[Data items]
--- START ---
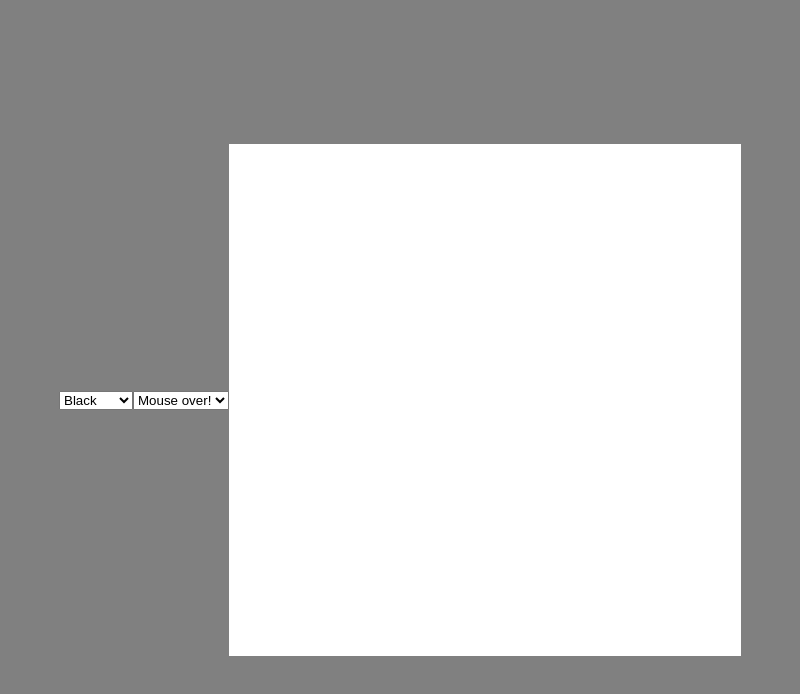
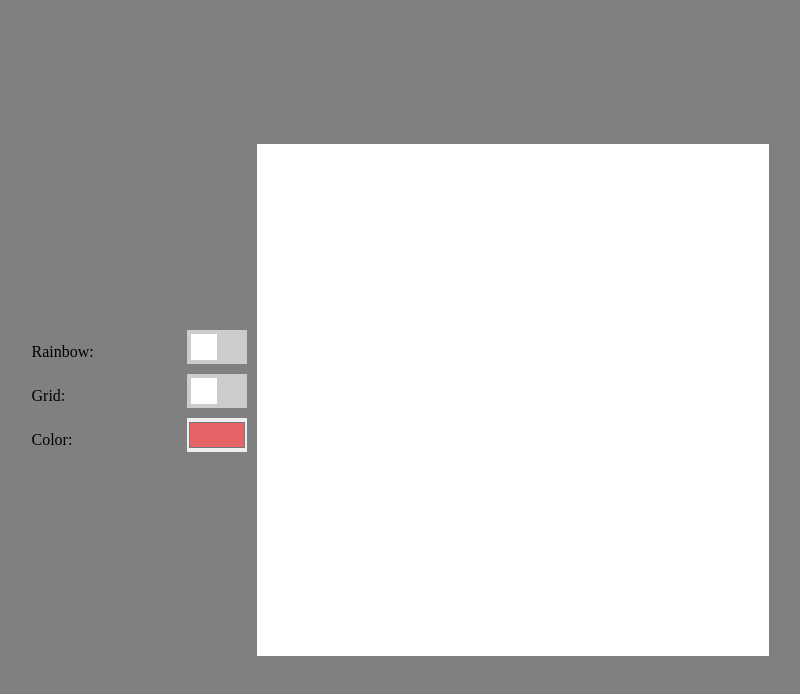
Before and after one commit to heheboye/Etch-A-Sketch, a plain HTML site: page index.html in a window 1280 px wide. Shown: the whole page, without its empty margins (240-1040 px from the left). Drawn offline with Linux system fonts and the light colour scheme.

Commit message:
input to select any color, grid and rainbow mode switches

```diff
--- a/index.html
+++ b/index.html
@@ -9,17 +9,26 @@
   <title>Etch-A-Sketch</title>
 </head>
 <body>
-  <select name="colors" id="colors">
-    <option value="black">Black</option>
-    <option value="red">Red</option>
-    <option value="green">Green</option>
-    <option value="blue">Blue</option>
-    <option value="rainbow">Rainbow</option>
-  </select>
-  <select name="events" id="events">
-    <option value="mouseover">Mouse over!</option>
-    <option value="click">Clicking!</option>
-  </select>
+  <div class="settings">
+    <div class="configs">
+      Rainbow:
+      <label class="switch">
+        <input id="rainbow" type="checkbox">
+        <span class="slider"> </span>
+      </label>
+    </div>
+    <div class="configs">
+      Grid:
+      <label class="switch">
+        <input id="grid" type="checkbox">
+        <span class="slider"> </span>
+      </label>
+    </div>
+    <div class="configs">
+      Color:
+      <input class="switch" type="color" id="color" name="color" value="#e66465">
+    </div>
+  </div>
   <div class="container"></div>
 </body>
 </html>
--- a/scripts.js
+++ b/scripts.js
@@ -2,9 +2,16 @@ const container = document.querySelector(".container");
 const squareDiv = document.createElement('div');
 squareDiv.classList.add('squares');
 
-for (let i = 0; i < 256; i++) {
+let trigger = false;
+
+container.addEventListener('mousedown', () => trigger = true);
+container.addEventListener('mouseup', () => trigger = false);
+container.addEventListener('mouseover', holdToDraw);
+
+// fill the container with the square divs to draw on
+for (let i = 0; i < 1024; i++) {
   container.appendChild(squareDiv.cloneNode(true));
-  container.lastChild.addEventListener('mouseover', changeColor);
+  container.lastChild.addEventListener('mousedown', changeColor);
 }
 
 function randomColor() {
@@ -15,26 +22,36 @@ function randomColor() {
 }
 
 function changeColor(e) {
-  if (document.getElementById('colors').value == 'rainbow') {
+  if (document.getElementById('rainbow').checked == true) {
     e.target.style.backgroundColor = randomColor();
   } else {
-    e.target.style.backgroundColor = document.getElementById('colors').value;
+    e.target.style.backgroundColor = document.getElementById('color').value;
   }
 };
 
-eventType = document.getElementById('events');
-eventType.addEventListener('change', changeEventType);
-
-function changeEventType(e) {
-  if (e.target.value == 'mouseover') {
+function holdToDraw(e) {
+  if (trigger == true) {
     Array.from(container.children).forEach((element) => {
-      element.removeEventListener('click', changeColor);
-      element.addEventListener('mouseover', changeColor);
+      element.addEventListener('mouseenter', changeColor);
     });
   } else {
     Array.from(container.children).forEach((element) => {
-      element.removeEventListener('mouseover', changeColor);
-      element.addEventListener('click', changeColor);
+      element.removeEventListener('mouseenter', changeColor);
     });
   }
 }
+
+gridSwitch = document.getElementById('grid');
+gridSwitch.addEventListener('change', gridView);
+
+function gridView(e) {
+  if (e.target.checked == true) {
+    Array.from(container.children).forEach((element) => {
+      element.classList.toggle('grid');
+    });
+  } else {
+    Array.from(container.children).forEach((element) => {
+      element.classList.toggle('grid');
+    });
+  }
+}
--- a/styles.css
+++ b/styles.css
@@ -23,6 +23,92 @@ body {
 }
 
 .squares {
-  width: 32px;
-  height: 32px;
+  width: 16px;
+  height: 16px;
 }
+
+.grid {
+  border: 1px solid black;
+}
+
+.settings {
+  display: flex;
+  flex-direction: column;
+  width: 225px;
+  height: 140px;
+}
+
+.configs {
+  display: flex;
+  flex-direction: row;
+  justify-content: space-between;
+  align-items: center;
+}
+
+/* --------------------------- */
+
+/* The switch - the box around the slider */
+.switch {
+  position: relative;
+  display: inline-block;
+  width: 60px;
+  height: 34px;
+  margin-right: 10px;
+  margin-bottom: 10px;
+  border: 0;
+}
+
+/* Hide default HTML checkbox */
+.switch input {
+  opacity: 0;
+  width: 0;
+  height: 0;
+}
+
+/* The slider */
+.slider {
+  position: absolute;
+  cursor: pointer;
+  top: 0;
+  left: 0;
+  right: 0;
+  bottom: 0;
+  background-color: #ccc;
+  -webkit-transition: .4s;
+  transition: .4s;
+}
+
+.slider:before {
+  position: absolute;
+  content: "";
+  height: 26px;
+  width: 26px;
+  left: 4px;
+  bottom: 4px;
+  background-color: white;
+  -webkit-transition: .4s;
+  transition: .4s;
+}
+
+input:checked + .slider {
+  background-color: #2196F3;
+}
+
+input:focus + .slider {
+  box-shadow: 0 0 1px #2196F3;
+}
+
+input:checked + .slider:before {
+  -webkit-transform: translateX(26px);
+  -ms-transform: translateX(26px);
+  transform: translateX(26px);
+}
+
+/* Rounded sliders */
+.slider.round {
+  border-radius: 34px;
+}
+
+.slider.round:before {
+  border-radius: 50%;
+}
```
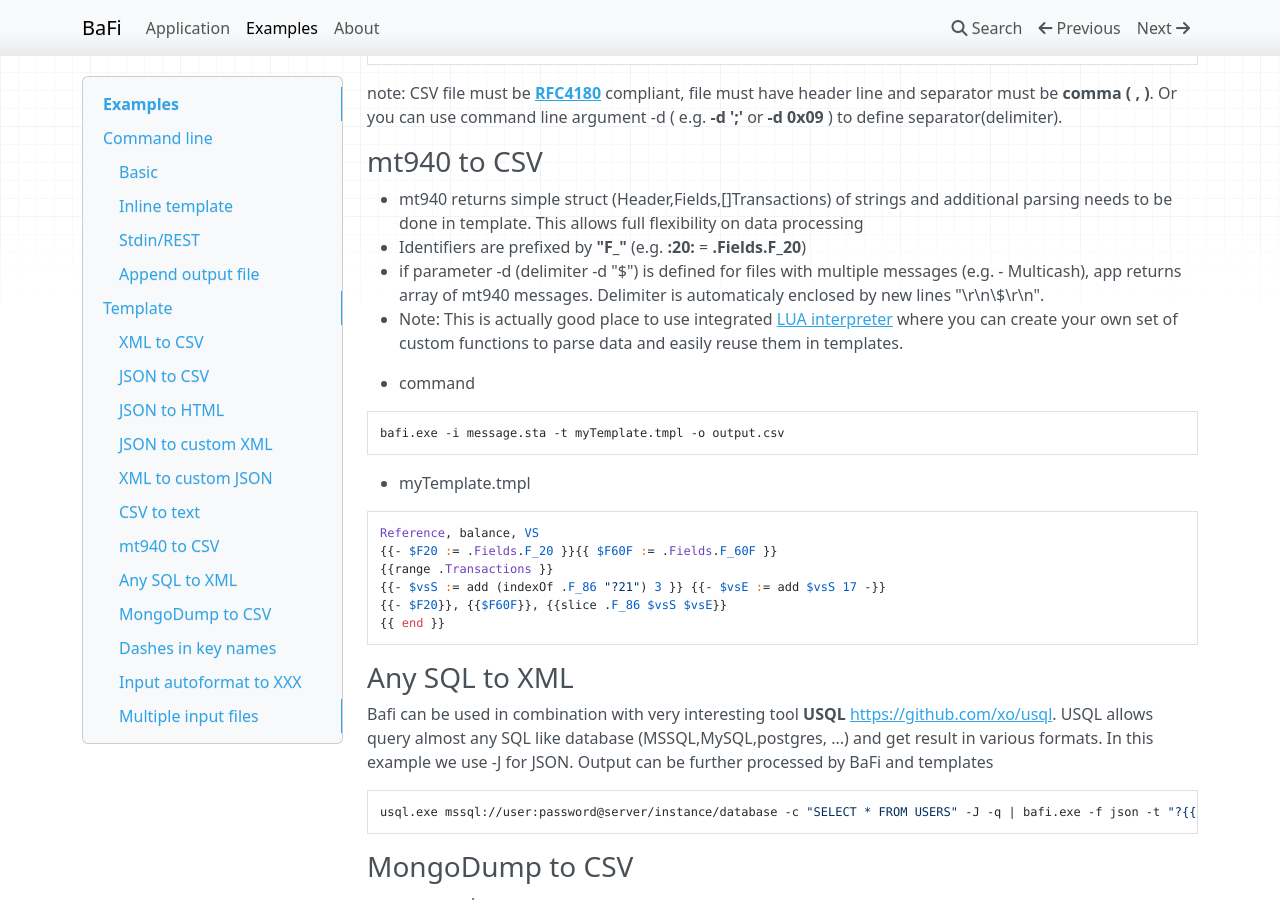
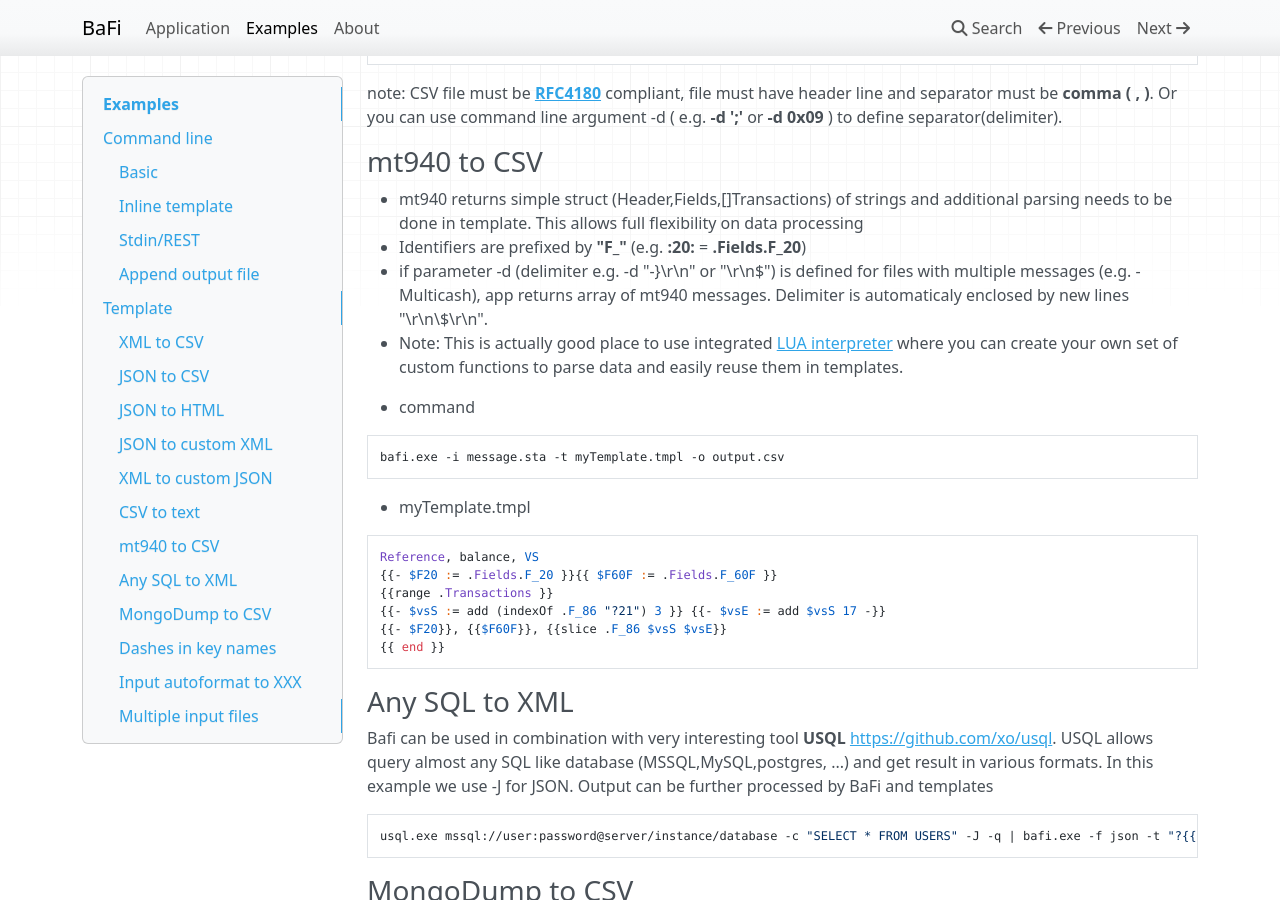
Before and after one commit to mmalcek/bafi, an MkDocs documentation site: the page built from docs/examples.md, in a window 1280 px wide and 900 px high, scrolled down 3478 px. Built offline with MkDocs 1.6.1, drawn with Linux system fonts in a browser that asks for light colours; nearby versions of some CDN libraries.

```diff
--- a/docs/examples.md
+++ b/docs/examples.md
@@ -153,7 +153,7 @@ note: CSV file must be **[RFC4180](https://datatracker.ietf.org/doc/html/rfc4180
 ### mt940 to CSV
 - mt940 returns simple struct (Header,Fields,[]Transactions) of strings and additional parsing needs to be done in template. This allows full flexibility on data processing
 - Identifiers are prefixed by **"F_"** (e.g. **:20:** = **.Fields.F_20**)
-- if parameter -d (delimiter -d "$") is defined for files with multiple messages (e.g. - Multicash), app returns array of mt940 messages. Delimiter is automaticaly enclosed by new lines "\\r\\n\$\\r\\n".
+- if parameter -d (delimiter e.g. -d "-\}\r\n" or "\r\n$") is defined for files with multiple messages (e.g. - Multicash), app returns array of mt940 messages. Delimiter is automaticaly enclosed by new lines "\\r\\n\$\\r\\n".
 - Note: This is actually good place to use integrated [LUA interpreter](/bafi/#lua-custom-functions) where you can create your own set of custom functions to parse data and easily reuse them in templates.
 
 - command
```
Also changed, not shown: docs/README.md (+2 -1 lines), 3 other files.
--- END ---
§ **TASK GOAL**: Your answer should reproduce every line of the data verbatim and include no images.

§ **TASK OUTPUT**:
Before and after one commit to heheboye/Etch-A-Sketch, a plain HTML site: page index.html in a window 1280 px wide. Shown: the whole page, without its empty margins (240-1040 px from the left). Drawn offline with Linux system fonts and the light colour scheme.

Commit message:
input to select any color, grid and rainbow mode switches

```diff
--- a/index.html
+++ b/index.html
@@ -9,17 +9,26 @@
   <title>Etch-A-Sketch</title>
 </head>
 <body>
-  <select name="colors" id="colors">
-    <option value="black">Black</option>
-    <option value="red">Red</option>
-    <option value="green">Green</option>
-    <option value="blue">Blue</option>
-    <option value="rainbow">Rainbow</option>
-  </select>
-  <select name="events" id="events">
-    <option value="mouseover">Mouse over!</option>
-    <option value="click">Clicking!</option>
-  </select>
+  <div class="settings">
+    <div class="configs">
+      Rainbow:
+      <label class="switch">
+        <input id="rainbow" type="checkbox">
+        <span class="slider"> </span>
+      </label>
+    </div>
+    <div class="configs">
+      Grid:
+      <label class="switch">
+        <input id="grid" type="checkbox">
+        <span class="slider"> </span>
+      </label>
+    </div>
+    <div class="configs">
+      Color:
+      <input class="switch" type="color" id="color" name="color" value="#e66465">
+    </div>
+  </div>
   <div class="container"></div>
 </body>
 </html>
--- a/scripts.js
+++ b/scripts.js
@@ -2,9 +2,16 @@ const container = document.querySelector(".container");
 const squareDiv = document.createElement('div');
 squareDiv.classList.add('squares');
 
-for (let i = 0; i < 256; i++) {
+let trigger = false;
+
+container.addEventListener('mousedown', () => trigger = true);
+container.addEventListener('mouseup', () => trigger = false);
+container.addEventListener('mouseover', holdToDraw);
+
+// fill the container with the square divs to draw on
+for (let i = 0; i < 1024; i++) {
   container.appendChild(squareDiv.cloneNode(true));
-  container.lastChild.addEventListener('mouseover', changeColor);
+  container.lastChild.addEventListener('mousedown', changeColor);
 }
 
 function randomColor() {
@@ -15,26 +22,36 @@ function randomColor() {
 }
 
 function changeColor(e) {
-  if (document.getElementById('colors').value == 'rainbow') {
+  if (document.getElementById('rainbow').checked == true) {
     e.target.style.backgroundColor = randomColor();
   } else {
-    e.target.style.backgroundColor = document.getElementById('colors').value;
+    e.target.style.backgroundColor = document.getElementById('color').value;
   }
 };
 
-eventType = document.getElementById('events');
-eventType.addEventListener('change', changeEventType);
-
-function changeEventType(e) {
-  if (e.target.value == 'mouseover') {
+function holdToDraw(e) {
+  if (trigger == true) {
     Array.from(container.children).forEach((element) => {
-      element.removeEventListener('click', changeColor);
-      element.addEventListener('mouseover', changeColor);
+      element.addEventListener('mouseenter', changeColor);
     });
   } else {
     Array.from(container.children).forEach((element) => {
-      element.removeEventListener('mouseover', changeColor);
-      element.addEventListener('click', changeColor);
+      element.removeEventListener('mouseenter', changeColor);
     });
   }
 }
+
+gridSwitch = document.getElementById('grid');
+gridSwitch.addEventListener('change', gridView);
+
+function gridView(e) {
+  if (e.target.checked == true) {
+    Array.from(container.children).forEach((element) => {
+      element.classList.toggle('grid');
+    });
+  } else {
+    Array.from(container.children).forEach((element) => {
+      element.classList.toggle('grid');
+    });
+  }
+}
--- a/styles.css
+++ b/styles.css
@@ -23,6 +23,92 @@ body {
 }
 
 .squares {
-  width: 32px;
-  height: 32px;
+  width: 16px;
+  height: 16px;
 }
+
+.grid {
+  border: 1px solid black;
+}
+
+.settings {
+  display: flex;
+  flex-direction: column;
+  width: 225px;
+  height: 140px;
+}
+
+.configs {
+  display: flex;
+  flex-direction: row;
+  justify-content: space-between;
+  align-items: center;
+}
+
+/* --------------------------- */
+
+/* The switch - the box around the slider */
+.switch {
+  position: relative;
+  display: inline-block;
+  width: 60px;
+  height: 34px;
+  margin-right: 10px;
+  margin-bottom: 10px;
+  border: 0;
+}
+
+/* Hide default HTML checkbox */
+.switch input {
+  opacity: 0;
+  width: 0;
+  height: 0;
+}
+
+/* The slider */
+.slider {
+  position: absolute;
+  cursor: pointer;
+  top: 0;
+  left: 0;
+  right: 0;
+  bottom: 0;
+  background-color: #ccc;
+  -webkit-transition: .4s;
+  transition: .4s;
+}
+
+.slider:before {
+  position: absolute;
+  content: "";
+  height: 26px;
+  width: 26px;
+  left: 4px;
+  bottom: 4px;
+  background-color: white;
+  -webkit-transition: .4s;
+  transition: .4s;
+}
+
+input:checked + .slider {
+  background-color: #2196F3;
+}
+
+input:focus + .slider {
+  box-shadow: 0 0 1px #2196F3;
+}
+
+input:checked + .slider:before {
+  -webkit-transform: translateX(26px);
+  -ms-transform: translateX(26px);
+  transform: translateX(26px);
+}
+
+/* Rounded sliders */
+.slider.round {
+  border-radius: 34px;
+}
+
+.slider.round:before {
+  border-radius: 50%;
+}
```
Before and after one commit to mmalcek/bafi, an MkDocs documentation site: the page built from docs/examples.md, in a window 1280 px wide and 900 px high, scrolled down 3478 px. Built offline with MkDocs 1.6.1, drawn with Linux system fonts in a browser that asks for light colours; nearby versions of some CDN libraries.

```diff
--- a/docs/examples.md
+++ b/docs/examples.md
@@ -153,7 +153,7 @@ note: CSV file must be **[RFC4180](https://datatracker.ietf.org/doc/html/rfc4180
 ### mt940 to CSV
 - mt940 returns simple struct (Header,Fields,[]Transactions) of strings and additional parsing needs to be done in template. This allows full flexibility on data processing
 - Identifiers are prefixed by **"F_"** (e.g. **:20:** = **.Fields.F_20**)
-- if parameter -d (delimiter -d "$") is defined for files with multiple messages (e.g. - Multicash), app returns array of mt940 messages. Delimiter is automaticaly enclosed by new lines "\\r\\n\$\\r\\n".
+- if parameter -d (delimiter e.g. -d "-\}\r\n" or "\r\n$") is defined for files with multiple messages (e.g. - Multicash), app returns array of mt940 messages. Delimiter is automaticaly enclosed by new lines "\\r\\n\$\\r\\n".
 - Note: This is actually good place to use integrated [LUA interpreter](/bafi/#lua-custom-functions) where you can create your own set of custom functions to parse data and easily reuse them in templates.
 
 - command
```
Also changed, not shown: docs/README.md (+2 -1 lines), 3 other files.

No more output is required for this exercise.